The Taking of Drakes Bay Oyster Farm
A note from Sarah
I had the privilege of meeting Kevin Lunny in 2006. I was riveted by the story of his quest to save his way of life in the face of injustices by the Park Service.
I knew right away that I wanted to write this story. What I didn't know was that it would take ten years; along the way I joined the battle to save the farm.As part of the Lunny support team, I provided pro bono communications services and created an advocacy website for the cause, www.savedrakesbay.com, which I continue to maintain.
We lost the fight to save the farm in 2014 when the U.S. Supreme Court declined to hear the case. I am now working full-time on the book.
Kevin Lunny, a third-generation rancher in Point Reyes, California, looked into the faces of his children at breakfast one morning and had a terrible thought: they might never have the chance to become the fourth generation of Lunny ranchers. Beef was becoming a commodity, farming was becoming more and more expensive, and some were saying that agriculture in West Marin County was on its way out.
Kevin, shaken, talked it over with his mom. "We sat at a table in the sun," he remembers, and she helped him to realize that this was a problem that could be solved.
The farmer became an entrepreneur. The Lunny ranch created the first certified organic and certified grass-fed beef herd in Marin County, and the Lunnys family became stewards of a historic oyster farm that has operated in Drakes Estero on Point Reyes for over 80 years.
Point Reyes is a gorgeous rural peninsula an hour north of San Francisco. In the 1970s, Point Reyes National Seashore was formed to protect the area from encroaching development. For years, the ranchers, the hippies, the rich people, and the Park Service all got along fine. Then around 2005, shortly after the Lunny family purchased the oyster farm, strange things started happening.

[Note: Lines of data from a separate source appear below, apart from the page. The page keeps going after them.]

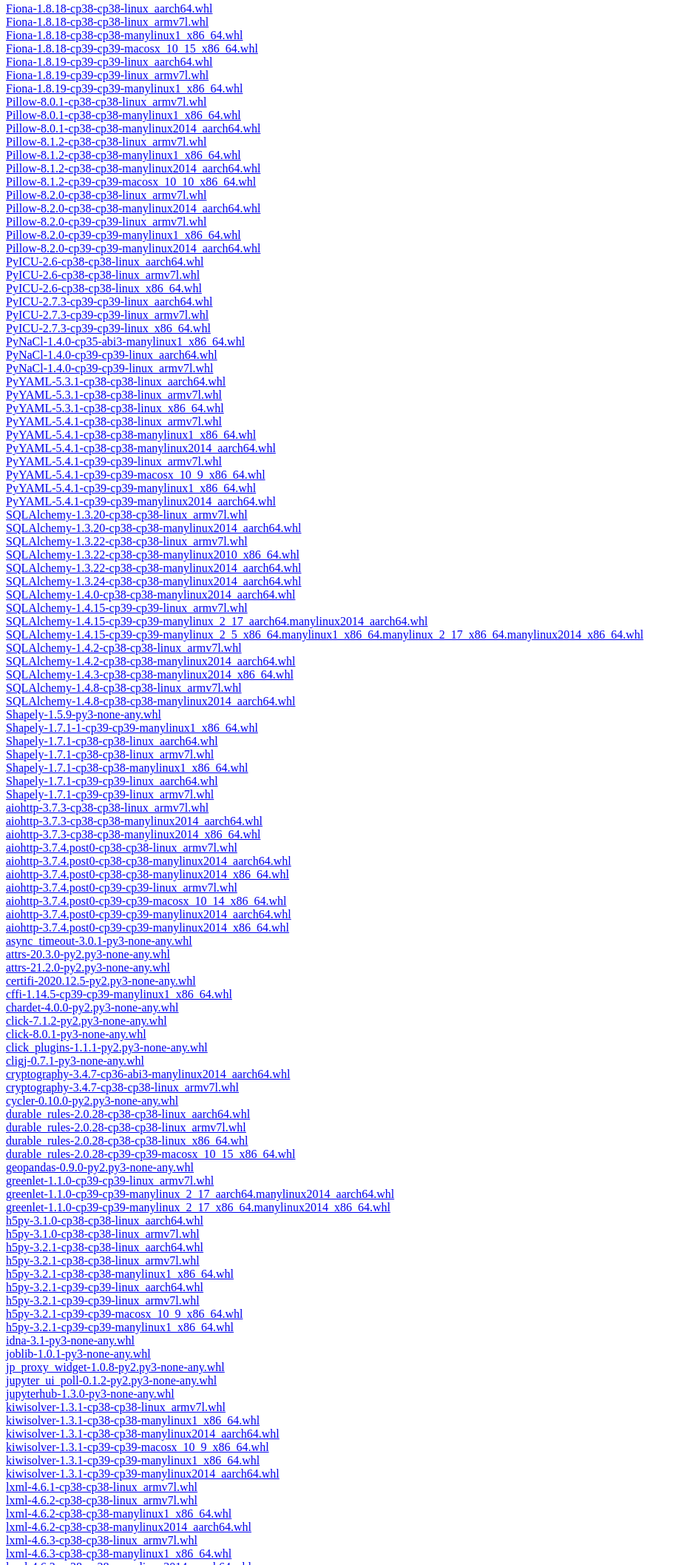
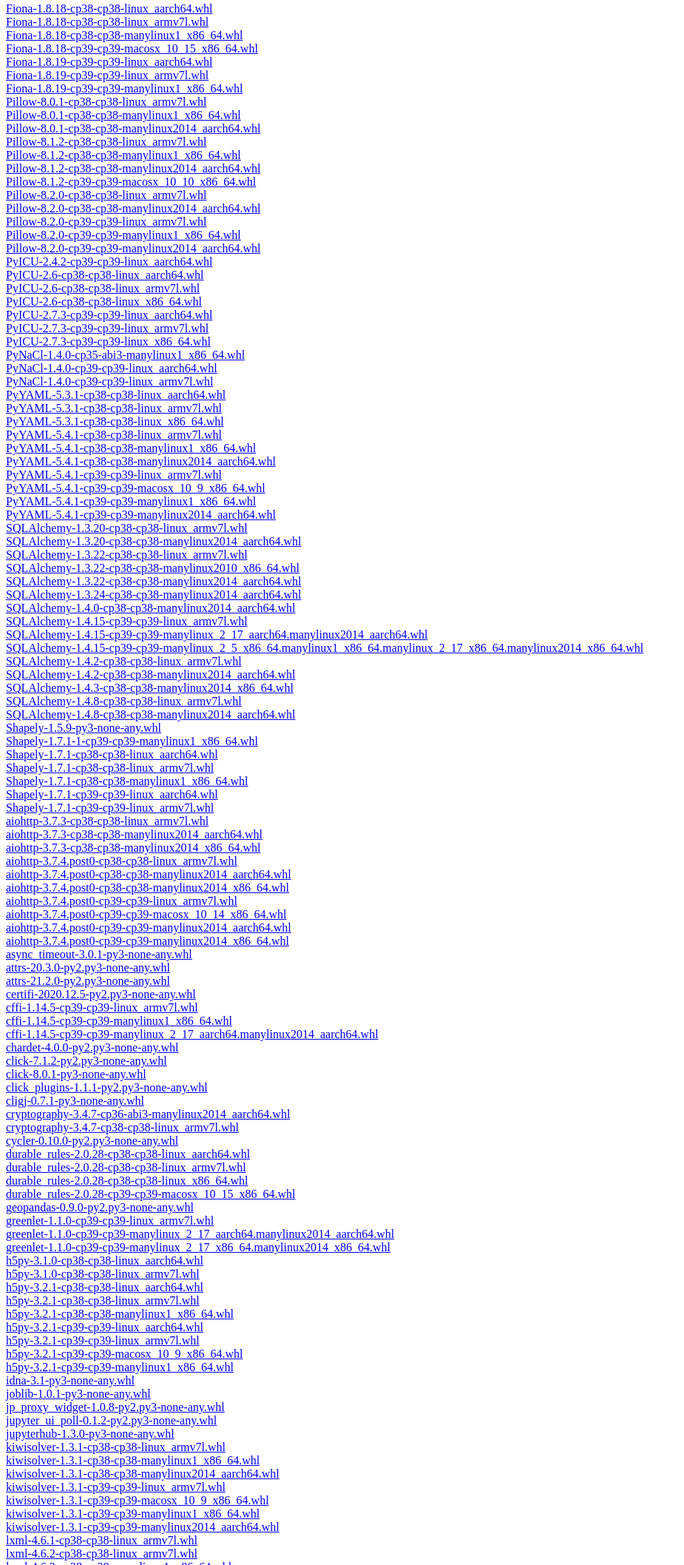
Before and after one commit to OpenComputingLab/vce-wheelhouse, a plain HTML site: page index.html in a window 1280 px wide. Shown: the part 5-2120 px from the top of the page at 74% size, without its empty margins (0-925 px from the left). Drawn offline with Linux system fonts and the light colour scheme.

Commit message:
Catchup wheels?

```diff
--- a/index.html
+++ b/index.html
@@ -21,6 +21,7 @@
 <a href="wheelhouse/Pillow-8.2.0-cp39-cp39-linux_armv7l.whl">Pillow-8.2.0-cp39-cp39-linux_armv7l.whl</a><br/>
 <a href="wheelhouse/Pillow-8.2.0-cp39-cp39-manylinux1_x86_64.whl">Pillow-8.2.0-cp39-cp39-manylinux1_x86_64.whl</a><br/>
 <a href="wheelhouse/Pillow-8.2.0-cp39-cp39-manylinux2014_aarch64.whl">Pillow-8.2.0-cp39-cp39-manylinux2014_aarch64.whl</a><br/>
+<a href="wheelhouse/PyICU-2.4.2-cp39-cp39-linux_aarch64.whl">PyICU-2.4.2-cp39-cp39-linux_aarch64.whl</a><br/>
 <a href="wheelhouse/PyICU-2.6-cp38-cp38-linux_aarch64.whl">PyICU-2.6-cp38-cp38-linux_aarch64.whl</a><br/>
 <a href="wheelhouse/PyICU-2.6-cp38-cp38-linux_armv7l.whl">PyICU-2.6-cp38-cp38-linux_armv7l.whl</a><br/>
 <a href="wheelhouse/PyICU-2.6-cp38-cp38-linux_x86_64.whl">PyICU-2.6-cp38-cp38-linux_x86_64.whl</a><br/>
@@ -76,7 +77,9 @@
 <a href="wheelhouse/attrs-20.3.0-py2.py3-none-any.whl">attrs-20.3.0-py2.py3-none-any.whl</a><br/>
 <a href="wheelhouse/attrs-21.2.0-py2.py3-none-any.whl">attrs-21.2.0-py2.py3-none-any.whl</a><br/>
 <a href="wheelhouse/certifi-2020.12.5-py2.py3-none-any.whl">certifi-2020.12.5-py2.py3-none-any.whl</a><br/>
+<a href="wheelhouse/cffi-1.14.5-cp39-cp39-linux_armv7l.whl">cffi-1.14.5-cp39-cp39-linux_armv7l.whl</a><br/>
 <a href="wheelhouse/cffi-1.14.5-cp39-cp39-manylinux1_x86_64.whl">cffi-1.14.5-cp39-cp39-manylinux1_x86_64.whl</a><br/>
+<a href="wheelhouse/cffi-1.14.5-cp39-cp39-manylinux_2_17_aarch64.manylinux2014_aarch64.whl">cffi-1.14.5-cp39-cp39-manylinux_2_17_aarch64.manylinux2014_aarch64.whl</a><br/>
 <a href="wheelhouse/chardet-4.0.0-py2.py3-none-any.whl">chardet-4.0.0-py2.py3-none-any.whl</a><br/>
 <a href="wheelhouse/click-7.1.2-py2.py3-none-any.whl">click-7.1.2-py2.py3-none-any.whl</a><br/>
 <a href="wheelhouse/click-8.0.1-py3-none-any.whl">click-8.0.1-py3-none-any.whl</a><br/>
@@ -110,6 +113,7 @@
 <a href="wheelhouse/kiwisolver-1.3.1-cp38-cp38-linux_armv7l.whl">kiwisolver-1.3.1-cp38-cp38-linux_armv7l.whl</a><br/>
 <a href="wheelhouse/kiwisolver-1.3.1-cp38-cp38-manylinux1_x86_64.whl">kiwisolver-1.3.1-cp38-cp38-manylinux1_x86_64.whl</a><br/>
 <a href="wheelhouse/kiwisolver-1.3.1-cp38-cp38-manylinux2014_aarch64.whl">kiwisolver-1.3.1-cp38-cp38-manylinux2014_aarch64.whl</a><br/>
+<a href="wheelhouse/kiwisolver-1.3.1-cp39-cp39-linux_armv7l.whl">kiwisolver-1.3.1-cp39-cp39-linux_armv7l.whl</a><br/>
 <a href="wheelhouse/kiwisolver-1.3.1-cp39-cp39-macosx_10_9_x86_64.whl">kiwisolver-1.3.1-cp39-cp39-macosx_10_9_x86_64.whl</a><br/>
 <a href="wheelhouse/kiwisolver-1.3.1-cp39-cp39-manylinux1_x86_64.whl">kiwisolver-1.3.1-cp39-cp39-manylinux1_x86_64.whl</a><br/>
 <a href="wheelhouse/kiwisolver-1.3.1-cp39-cp39-manylinux2014_aarch64.whl">kiwisolver-1.3.1-cp39-cp39-manylinux2014_aarch64.whl</a><br/>
@@ -205,6 +209,7 @@
 <a href="wheelhouse/psycopg2_binary-2.8.6-cp38-cp38-linux_aarch64.whl">psycopg2_binary-2.8.6-cp38-cp38-linux_aarch64.whl</a><br/>
 <a href="wheelhouse/psycopg2_binary-2.8.6-cp38-cp38-linux_armv7l.whl">psycopg2_binary-2.8.6-cp38-cp38-linux_armv7l.whl</a><br/>
 <a href="wheelhouse/psycopg2_binary-2.8.6-cp39-cp39-linux_aarch64.whl">psycopg2_binary-2.8.6-cp39-cp39-linux_aarch64.whl</a><br/>
+<a href="wheelhouse/psycopg2_binary-2.8.6-cp39-cp39-linux_armv7l.whl">psycopg2_binary-2.8.6-cp39-cp39-linux_armv7l.whl</a><br/>
 <a href="wheelhouse/psycopg2_binary-2.8.6-cp39-cp39-manylinux1_x86_64.whl">psycopg2_binary-2.8.6-cp39-cp39-manylinux1_x86_64.whl</a><br/>
 <a href="wheelhouse/pycparser-2.20-py2.py3-none-any.whl">pycparser-2.20-py2.py3-none-any.whl</a><br/>
 <a href="wheelhouse/pymongo-3.11.1-cp38-cp38-linux_armv7l.whl">pymongo-3.11.1-cp38-cp38-linux_armv7l.whl</a><br/>
@@ -219,6 +224,7 @@
 <a href="wheelhouse/pyparsing-2.4.7-py2.py3-none-any.whl">pyparsing-2.4.7-py2.py3-none-any.whl</a><br/>
 <a href="wheelhouse/pyproj-1.9.6-cp38-cp38-linux_aarch64.whl">pyproj-1.9.6-cp38-cp38-linux_aarch64.whl</a><br/>
 <a href="wheelhouse/pyproj-1.9.6-cp38-cp38-linux_armv7l.whl">pyproj-1.9.6-cp38-cp38-linux_armv7l.whl</a><br/>
+<a href="wheelhouse/pyproj-2.6.1.post1-cp39-cp39-linux_armv7l.whl">pyproj-2.6.1.post1-cp39-cp39-linux_armv7l.whl</a><br/>
 <a href="wheelhouse/pyproj-3.0.1-cp38-cp38-manylinux2014_aarch64.whl">pyproj-3.0.1-cp38-cp38-manylinux2014_aarch64.whl</a><br/>
 <a href="wheelhouse/pyproj-3.1.0-cp39-cp39-manylinux2010_x86_64.whl">pyproj-3.1.0-cp39-cp39-manylinux2010_x86_64.whl</a><br/>
 <a href="wheelhouse/pyproj-3.1.0-cp39-cp39-manylinux_2_17_aarch64.manylinux2014_aarch64.whl">pyproj-3.1.0-cp39-cp39-manylinux_2_17_aarch64.manylinux2014_aarch64.whl</a><br/>
```
Also changed, not shown: 6 other files.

The Park Service accused the Lunny family of being environmental criminals. An investigation showed there was no evidence for any such thing. Yet the Park Service continued its character assassination of the family, escalating its claims until the family stood charged with false claims of harming the harbor seals that are prevalent in Drakes Estero.
Nobody knows why. One plausible theory is a cultural shift within the Park Service, which seems to have reduced its emphasis on cultural resources—people—and increased its emphasis on natural resources. (Both are traditionally part of the agency's charter.)
Another key factor is the relationship between the agency and its environmentalist allies. Seashore Superintendent at the time Don Neubacher had bent over backwards to help the Johnson family, the previous owners of this same historic oyster farm. For years he worked with Marin County Supervisor Steve Kinsey to cajole the Johnsons into regulatory compliance, and in 1998 supported construction of a visitor center and new processing plant at the oyster farm, going so far as to write a letter to the bank supporting the loan for the project. In the letter, Neubacher assured the bank that the Park Service wanted the oyster farm to stay, citing the Seashore's General Management Plan. That GMP still supports the oyster farm, as do all of the local County planning efforts.
The visitor center project fell through because of a death in the Johnson family. Neubacher had egg on his face in the eyes of the environmentalists. There would be no new lovely Park facility to assuage the complaints of the wilderness activists about the little oyster operation they consider an eyesore in a recreational area they deem important. The activists grew restless.
The Park Service at Point Reyes says the "best use" of Drakes Estero is to designate it as wilderness. It's a strange sort of wilderness that has a road running through it, however, and stranger still when Drakes Estero is host to birders, hikers, and paddlers, including four local commercial kayaking outfits that provide tours of the lovely estero. None of these uses are being criticized. Only the historic oyster farm.
The Park Service says it has a Congressional mandate to remove the oyster farm. That recently-minted claim doesn't seem to be true.
The Seashore was formed in part to protect the oyster farm and surrounding ranches. This area has been an agricultural region for generations. "The people I'm best friends with, our fathers were best friends and their fathers were best friends," says Kevin Lunny, Point Reyes rancher and beleaguered oyster farmer. These ranchers sold their land to the government as part of an agreement to create a National Seashore with working landscapes. Now the agency seems to want to take those landscapes back, to create something closer to a National Park.
In the case of the oyster farm, some of this may be personal. Like most government agencies, the Park Service is very used to getting its way. Superintendent Neubacher didn't expect Kevin Lunny to stand up to him, and apparently he did not take it kindly. "Just remember, Kevin," Don said to Lunny at one point, "I don't have to pay for my lawyers."